Dogs are generally friendly pets. But these loyal canines can become aggressive and cause serious bodily harm, especially when they are threatened. Besides physical and emotional injuries, a dog bite can also leave you with a deadly infection.
If you are attacked and hurt by someone else’s dog, you may be eligible for financial restitution for the resulting damages via a premises liability lawsuit. To file a successful claim, however, you need to know how Connecticut dog bite laws work.
Pursuing a dog bite case in Connecticut
Per Connecticut dog bite laws, a dog owner or handler is deemed strictly liable for injuries caused by their animal unless an attack happened while a victim is trespassing or after they have provoked the animal. This means that you do not necessarily have to prove that a dog owner was negligent or knew that their dog was dangerous in order to receive compensation. Here is all you have to prove during your dog bite claim:

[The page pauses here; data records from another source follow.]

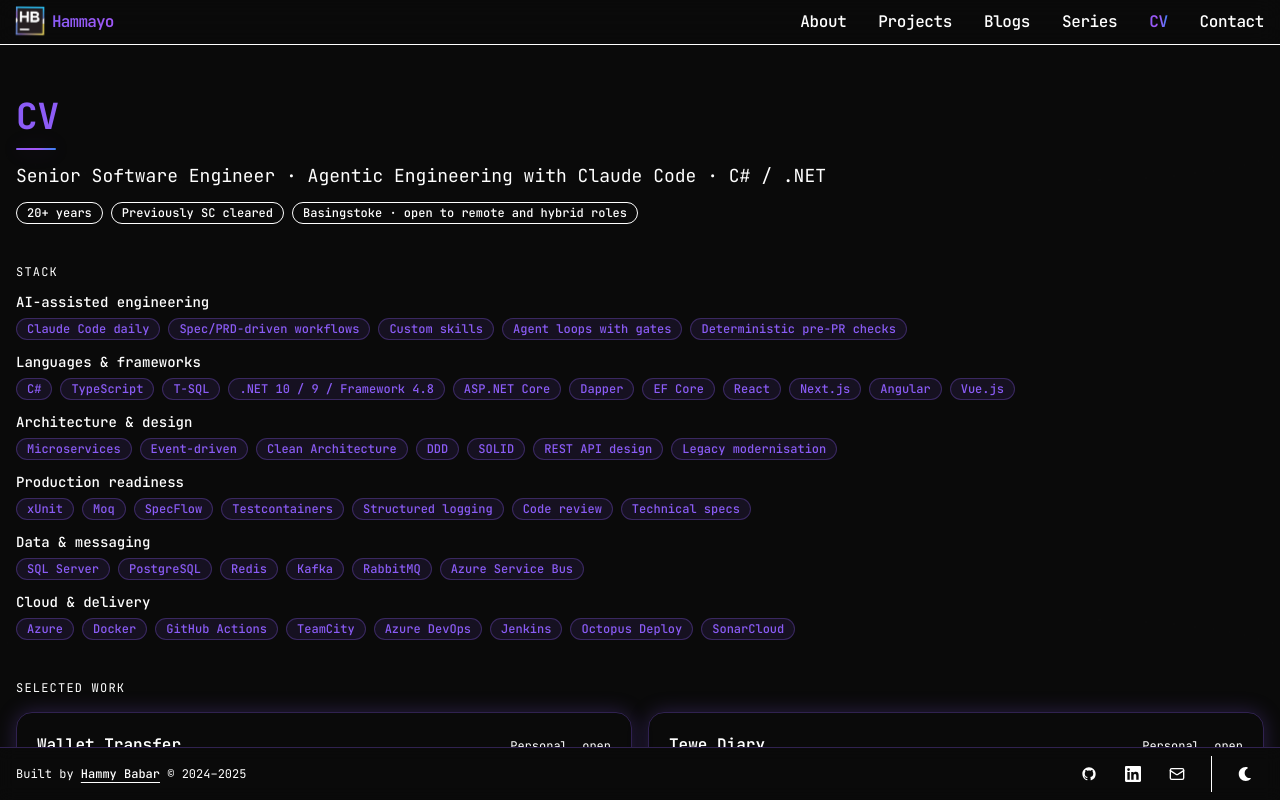
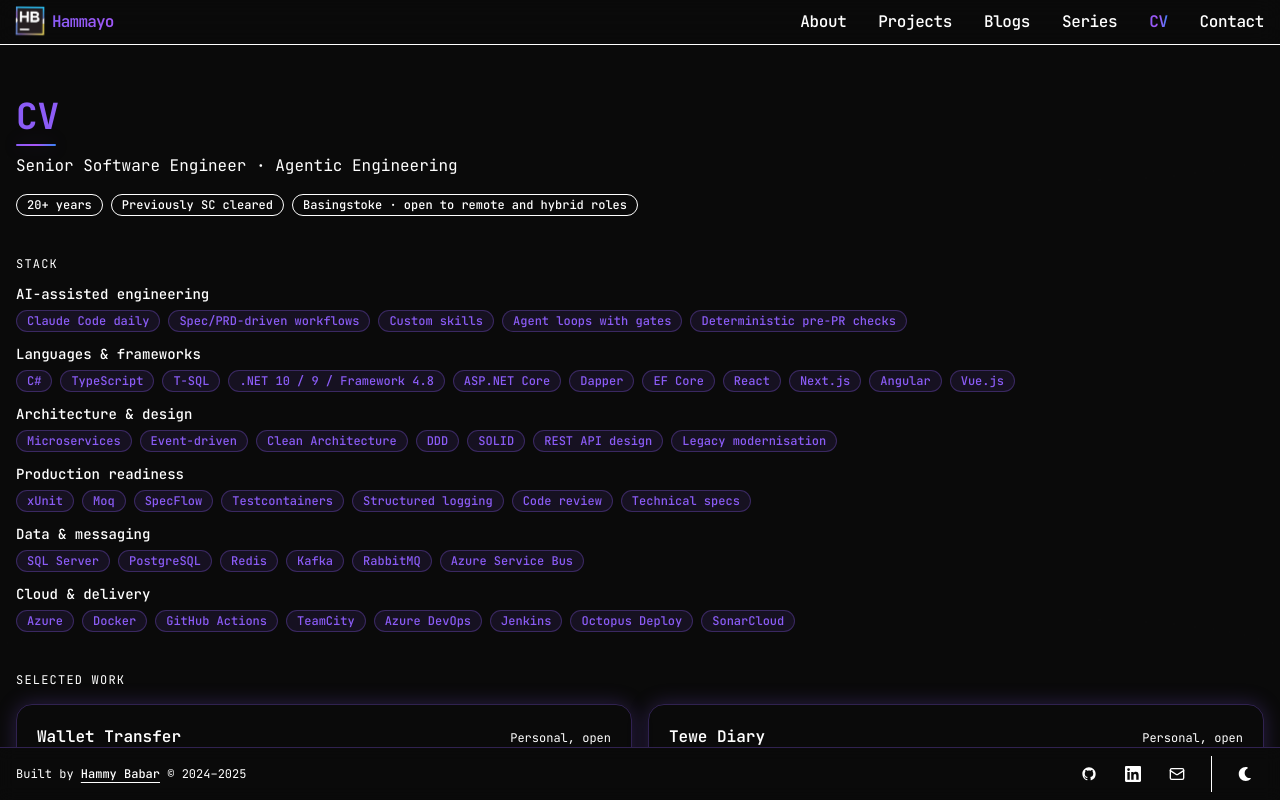
Before and after one commit to hammayo/hammayo.github.io, a Next.js app: page /cv in a window 1280 px wide. Built offline with nearby package versions, Linux system fonts and the light colour scheme.

Commit message:
Replace "Backend Software Engineer" with "Senior Software Engineer" across titles, SEO and OG images

```diff
--- a/content/about.ts
+++ b/content/about.ts
@@ -11,7 +11,7 @@ export type CareerEntry = {
 export const about = {
   name:            'Hammayo',
   shortName:       'Hammy',
-  tagline:         'Senior Software Engineer · Agentic Engineering with Claude Code · C# / .NET',
+  tagline:         'Senior Software Engineer · Agentic Engineering',
   careerStartYear: 2001,
 
   // Homepage bio — {stardate} and {years} tokens computed client-side.
--- a/content/cv.ts
+++ b/content/cv.ts
@@ -15,7 +15,7 @@ export const cv = {
   linkedIn: SOCIAL.linkedin,
   github:   SOCIAL.github,
 
-  headline: 'Senior Software Engineer · Agentic Engineering with Claude Code · C# / .NET',
+  tagline:  'Senior Software Engineer · Agentic Engineering',
   facts:    ['20+ years', 'Previously SC cleared', 'Basingstoke · open to remote and hybrid roles'],
 
   requestCv: {
--- a/src/app/about/opengraph-image.tsx
+++ b/src/app/about/opengraph-image.tsx
@@ -27,10 +27,10 @@ export default function OgImage() {
             Hammy Babar
           </div>
           <div style={{ fontSize: '22px', color: '#f0f0f0', lineHeight: 1.5 }}>
-            Backend engineer · 20+ years · Finance, Justice, Public Service
+            Senior Software Engineer · 20+ years · Finance, Justice, Public Service
           </div>
           <div style={{ fontSize: '14px', color: '#a78bfa', letterSpacing: '1px' }}>
-            {'C# · .NET · Azure · Docker · SC Cleared · Sutton, London'}
+            {'C# · .NET · Azure · Claude Code · Previously SC Cleared · Basingstoke'}
           </div>
         </div>
       </div>
--- a/src/app/blogs/opengraph-image.tsx
+++ b/src/app/blogs/opengraph-image.tsx
@@ -30,7 +30,7 @@ export default function OgImage() {
             Practical posts on .NET, Docker, CI/CD, and regulated environments
           </div>
           <div style={{ fontSize: '14px', color: '#a78bfa', letterSpacing: '1px' }}>
-            {'Backend engineering · HMPPS · Finance · Public Service'}
+            {'Software engineering · HMPPS · Finance · Public Service'}
           </div>
         </div>
       </div>
--- a/src/app/cv/page.tsx
+++ b/src/app/cv/page.tsx
@@ -2,9 +2,10 @@ import type { Metadata } from 'next';
 import Link from 'next/link';
 import { Container } from '@/features/shared/container';
 import { PageTransitionWrapper } from '@/features/shared/page-transition-wrapper';
+import { PageHeader } from '@/features/shared/page-header';
 import { PageViewEvent } from '@/features/shared/analytics-event';
 import { createPageMetadata } from '@/lib/metadata';
-import { accentTag, ctaButton, glowCard, gradientText } from '@/design/variants';
+import { accentTag, ctaButton, glowCard } from '@/design/variants';
 import { cn } from '@/lib/utils';
 import { cv } from '../../../content/cv';
 
@@ -21,10 +22,8 @@ export default function CVPage() {
       <PageViewEvent page="cv" />
       <Container className="py-8 space-y-10">
         {/* Header */}
-        <div className="space-y-3">
-          <h1 className={gradientText({ size: 'heading' })}>CV</h1>
-          <div className="h-0.5 w-10 rounded-full gradient-bg scheme-glow" />
-          <p className="text-base md:text-lg text-foreground/90">{cv.headline}</p>
+        <div>
+          <PageHeader title="CV" subtitle={cv.tagline} className="mb-4" />
           <ul className="flex flex-wrap gap-2">
             {cv.facts.map((fact) => (
               <li key={fact} className={accentTag({ variant: 'muted' })}>{fact}</li>
--- a/src/app/opengraph-image.tsx
+++ b/src/app/opengraph-image.tsx
@@ -24,13 +24,13 @@ export default function OgImage() {
             HAMMAYO.CO.UK
           </div>
           <div style={{ fontSize: '52px', fontWeight: 700, color: '#ffffff', lineHeight: 1.2 }}>
-            Backend Software Engineer
+            Senior Software Engineer
           </div>
           <div style={{ fontSize: '22px', color: '#f0f0f0', lineHeight: 1.5 }}>
-            {'20+ years · SC Cleared · Sutton, London'}
+            {'20+ years · Previously SC Cleared · Basingstoke'}
           </div>
           <div style={{ fontSize: '14px', color: '#a78bfa', letterSpacing: '1px' }}>
-            {'C# · .NET · Azure · Docker · Microservices'}
+            {'C# · .NET · Azure · Claude Code · Agentic Engineering'}
           </div>
         </div>
       </div>
--- a/src/features/blogs/post-author.tsx
+++ b/src/features/blogs/post-author.tsx
@@ -88,7 +88,7 @@ export function PostAuthor() {
                 Hammy Babar
               </p>
               <p className="text-[11px] text-muted-foreground leading-tight mt-0.5">
-                Backend Software Engineer
+                Senior Software Engineer
               </p>
             </div>
           </div>
--- a/src/features/shared/structured-data.tsx
+++ b/src/features/shared/structured-data.tsx
@@ -5,20 +5,20 @@ export function StructuredData() {
     '@type': 'Person',
     '@id': `${SITE_URL}/#person`,
     name: 'Hammayo Babar',
-    jobTitle: 'Backend Software Engineer',
+    jobTitle: 'Senior Software Engineer',
     description: SITE.description,
     url: SITE_URL,
     address: {
       '@type': 'PostalAddress',
-      addressLocality: 'Sutton',
-      addressRegion: 'London',
+      addressLocality: 'Basingstoke',
+      addressRegion: 'Hampshire',
       addressCountry: 'GB',
     },
     sameAs: [SOCIAL.github, SOCIAL.linkedin],
     knowsAbout: [
       'C#', '.NET', 'Azure', 'Docker', 'microservices',
       'HMPPS', 'MoJ', 'finance', 'justice', 'CI/CD',
-      'backend engineering', 'payment systems',
+      'agentic engineering', 'Claude Code', 'payment systems',
     ],
   };
 
--- a/src/lib/constants.ts
+++ b/src/lib/constants.ts
@@ -8,15 +8,15 @@ export const SITE_URL = 'https://hammayo.co.uk';
 
 export const SITE = {
   name:        "Hammayo's Portfolio",
-  title:       "Hammayo's | Backend Software Engineer",
-  description: '20+ years of backend engineering across finance, justice, and retail — now writing about building software with AI, properly.',
+  title:       "Hammayo's | Senior Software Engineer",
+  description: '20+ years of C# and .NET engineering across finance, justice, and retail — now writing about building software with AI, properly.',
   author:      'Hammy Babar',
   keywords:    [
     // Personal brand
     'Hammy Babar', 'Hammayo Babar', 'Hammayo',
     // Recruiter signals
-    'SC cleared engineer', 'SC cleared backend engineer', 'backend engineer UK',
-    'backend engineer London', 'Sutton', 'hire backend engineer',
+    'SC cleared engineer', 'senior software engineer UK', 'agentic engineering',
+    'remote software engineer UK', 'Basingstoke', 'hire senior software engineer',
     // Technical stack
     'C#', '.NET', 'Azure', 'Docker', 'microservices', 'CI/CD',
     // AI-assisted development
@@ -25,7 +25,7 @@ export const SITE = {
     // Domain experience
     'HMPPS', 'MoJ', 'fintech', 'payment systems',
     // General
-    'backend software engineer', 'portfolio',
+    'senior software engineer', 'portfolio',
   ],
 };
 
@@ -54,12 +54,12 @@ export const SITE_LAUNCH_YEAR = 2024;
 // Per-page SEO metadata — all page metadata exports import from here
 export const PAGE_META = {
   home: {
-    title:       "Hammayo's | Backend Software Engineer",
-    description: '20+ years of backend engineering across finance, justice, and retail — now writing about building software with AI, properly.',
+    title:       "Hammayo's | Senior Software Engineer",
+    description: '20+ years of C# and .NET engineering across finance, justice, and retail — now writing about building software with AI, properly.',
   },
   about: {
     title:       "About | Hammayo's Portfolio",
-    description: 'Backend engineer with 20+ years across finance, justice, and retail. C#, .NET, Azure, Docker. SC cleared. Sutton, London — open to hybrid and remote across the UK.',
+    description: 'Senior software engineer with 20+ years across finance, justice, and retail. C#, .NET, Azure, agentic engineering with Claude Code. Previously SC cleared. Basingstoke — open to remote and hybrid roles.',
   },
   blogs: {
     title:       "Blogs | Hammayo's Portfolio",
```
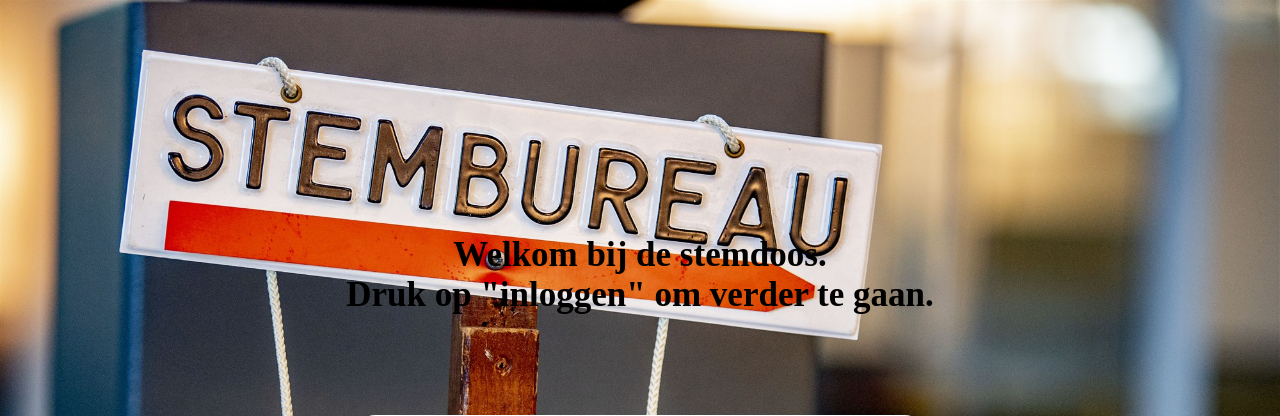
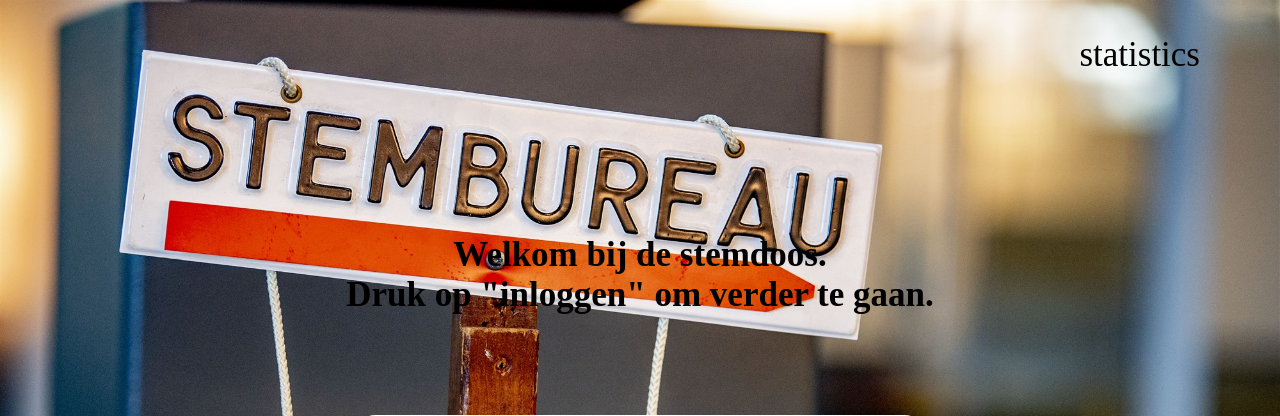
Before and after one commit to Daan7777/pro_coding, a PHP site: page / in a window 1280 px wide. Shown: the top 416 px of the page. Run offline with PHP 8.4, Linux system fonts and the light colour scheme.

Commit message:
text aangepast

```diff
--- a/index.php
+++ b/index.php
@@ -24,7 +24,10 @@
 </head>
 
 <body>
-    <p class="center uitleg bold">Welkom bij de stemdoos.<br>Druk op "inloggen" om verder te gaan.</p>
+    <div class=" right">
+        <a class="nodecoration big" href="zetels.php">statistics</a>
+    </div>
+    <p class="center uitleg bold shadow">Welkom bij de stemdoos.<br>Druk op "inloggen" om verder te gaan.</p>
     <a class="start center" href="entercode.php">Inloggen</a>
     <script>
         const images = <?php echo json_encode($images); ?>;
```
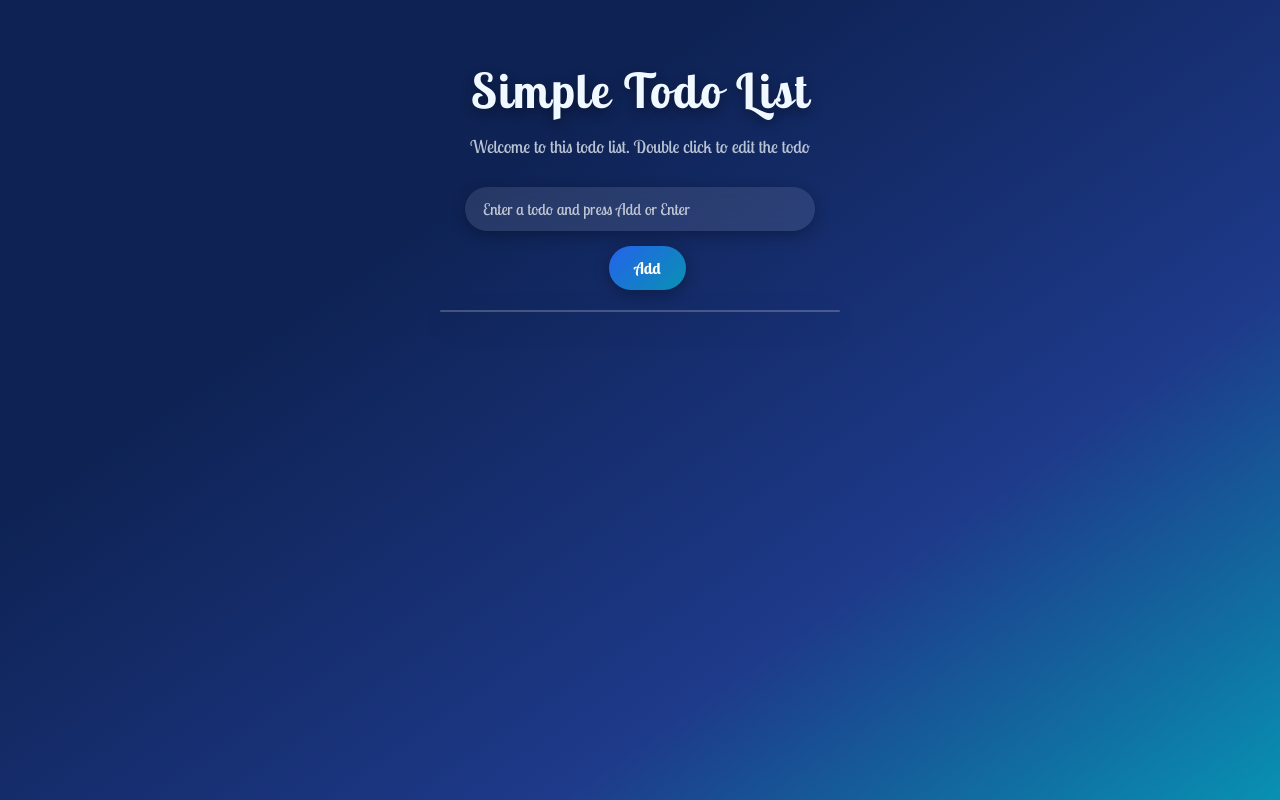
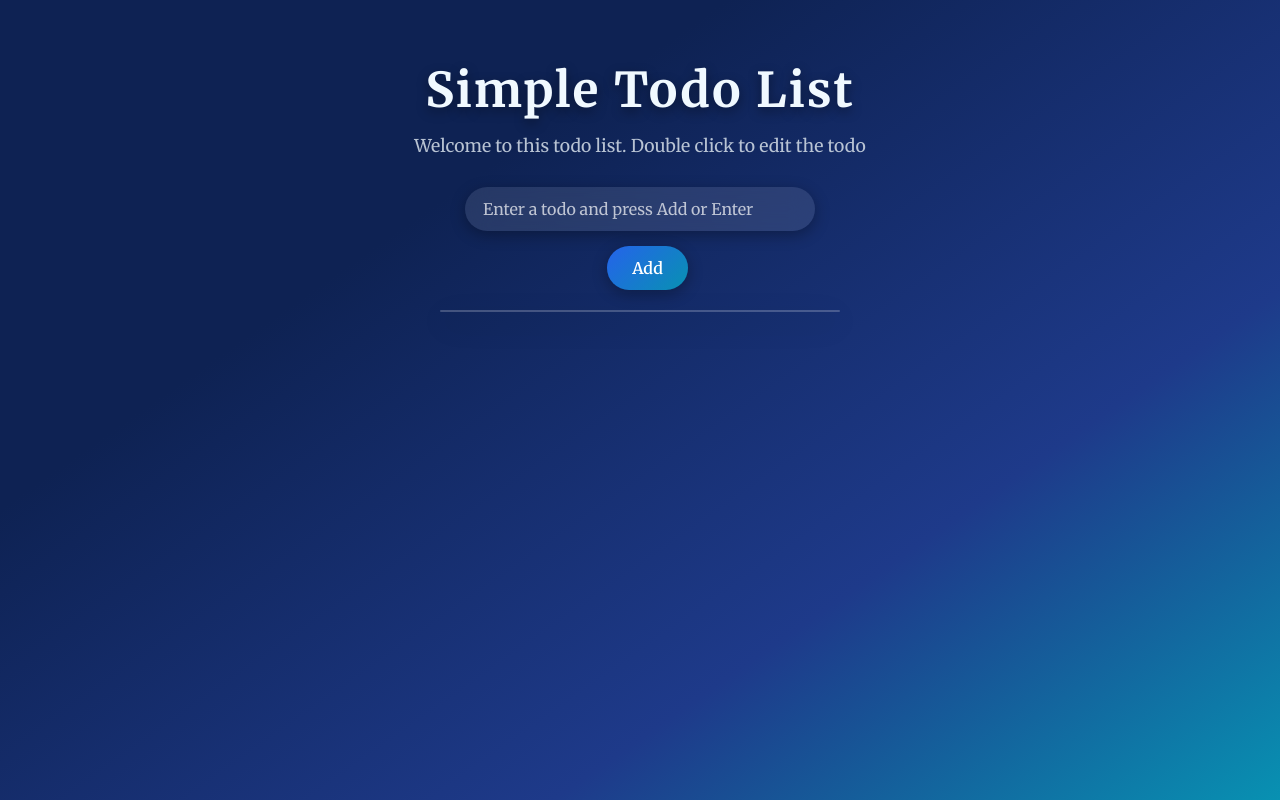
Before and after one commit to afthabBaadshah/SCT_WD_4, a plain HTML site: page index.html in a window 1280 px wide. Drawn offline with Linux system fonts and the light colour scheme.

Commit message:
Change font from 'Lobster Two' to 'Merriweather'
Replaced the font 'Lobster Two' with 'Merriweather' and retained the existing styles.

```diff
--- a/styles.css
+++ b/styles.css
@@ -1,10 +1,10 @@
-@import url('https://fonts.googleapis.com/css2?family=Lobster+Two:ital,wght@0,400;0,700;1,400;1,700&display=swap');
+@import url('https://fonts.googleapis.com/css2?family=Merriweather:ital,opsz,wght@0,18..144,300..900;1,18..144,300..900&display=swap');
 
 * {
   margin: 0;
   padding: 0;
   box-sizing: border-box;
-  font-family: "Lobster Two", "Poppins", sans-serif;
+  font-family: "Merriweather", "Poppins", sans-serif;
 }
 
 /* Body Background */
```
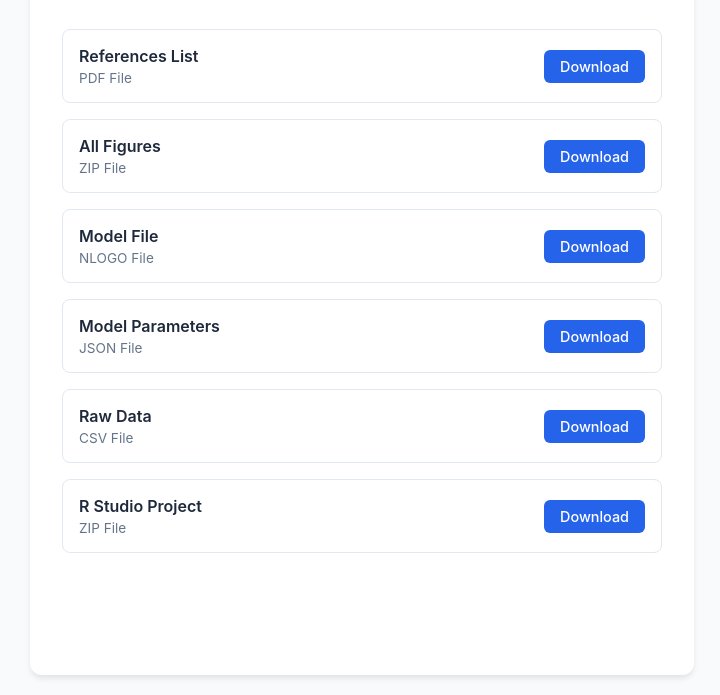
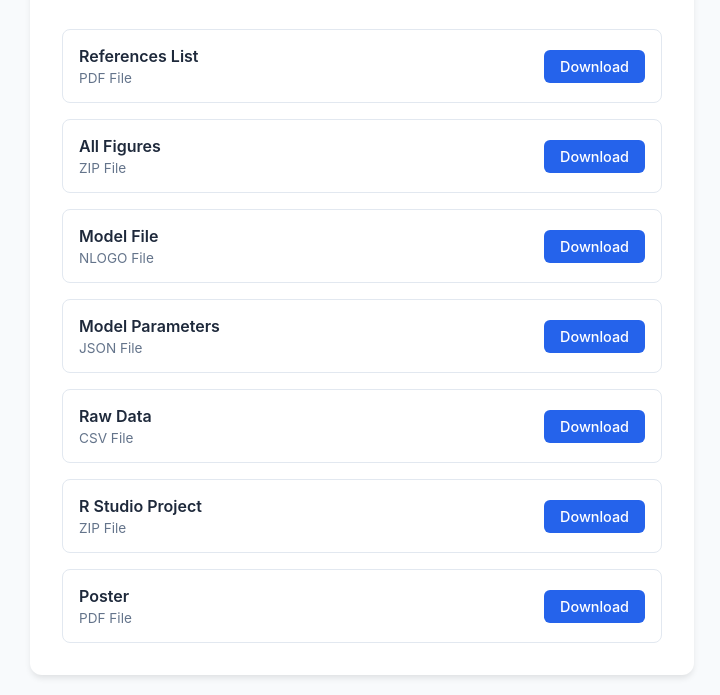
Before and after one commit to Student-Y3945249/BABS3, a plain HTML site: page index.html in a window 1280 px wide. Shown: the part 145-840 px from the top of the page, without its empty margins (278-998 px from the left). Drawn offline with Linux system fonts and the light colour scheme.

Commit message:
Update index.html

```diff
--- a/index.html
+++ b/index.html
@@ -160,6 +160,14 @@
                 <a href="Research_Notes.docx" download class="download-btn">Download</a>
             </div>
 
+            <div class="file-item">
+                <div class="file-info">
+                    <span class="file-name">Poster</span>
+                    <span class="file-meta">PDF File</span>
+                </div>
+                <a href="Research_Notes.docx" download class="download-btn">Download</a>
+            </div>
+
             </div>
     </div>
 
```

- That you were indeed attacked by the dog in question
- That the attack resulted in injuries
- That the attack happened in a public area or you were legally at the dog owner’s property when it happened.
Dog bites are classified as personal injuries. Thus, if you intend to sue a dog owner for damages, you must act within the Connecticut statute of limitations for personal injuries period. This means filing your claim within three years from the date of the attack.
Protecting your interests
A dog attack can result in serious injuries as well as the risk of an infection. If you or someone you know has been attacked by another person’s dog, it is crucial that you take proactive steps to protect your rights and interests while pursuing a premises liability claim. Seeking legal guidance is a good place to start.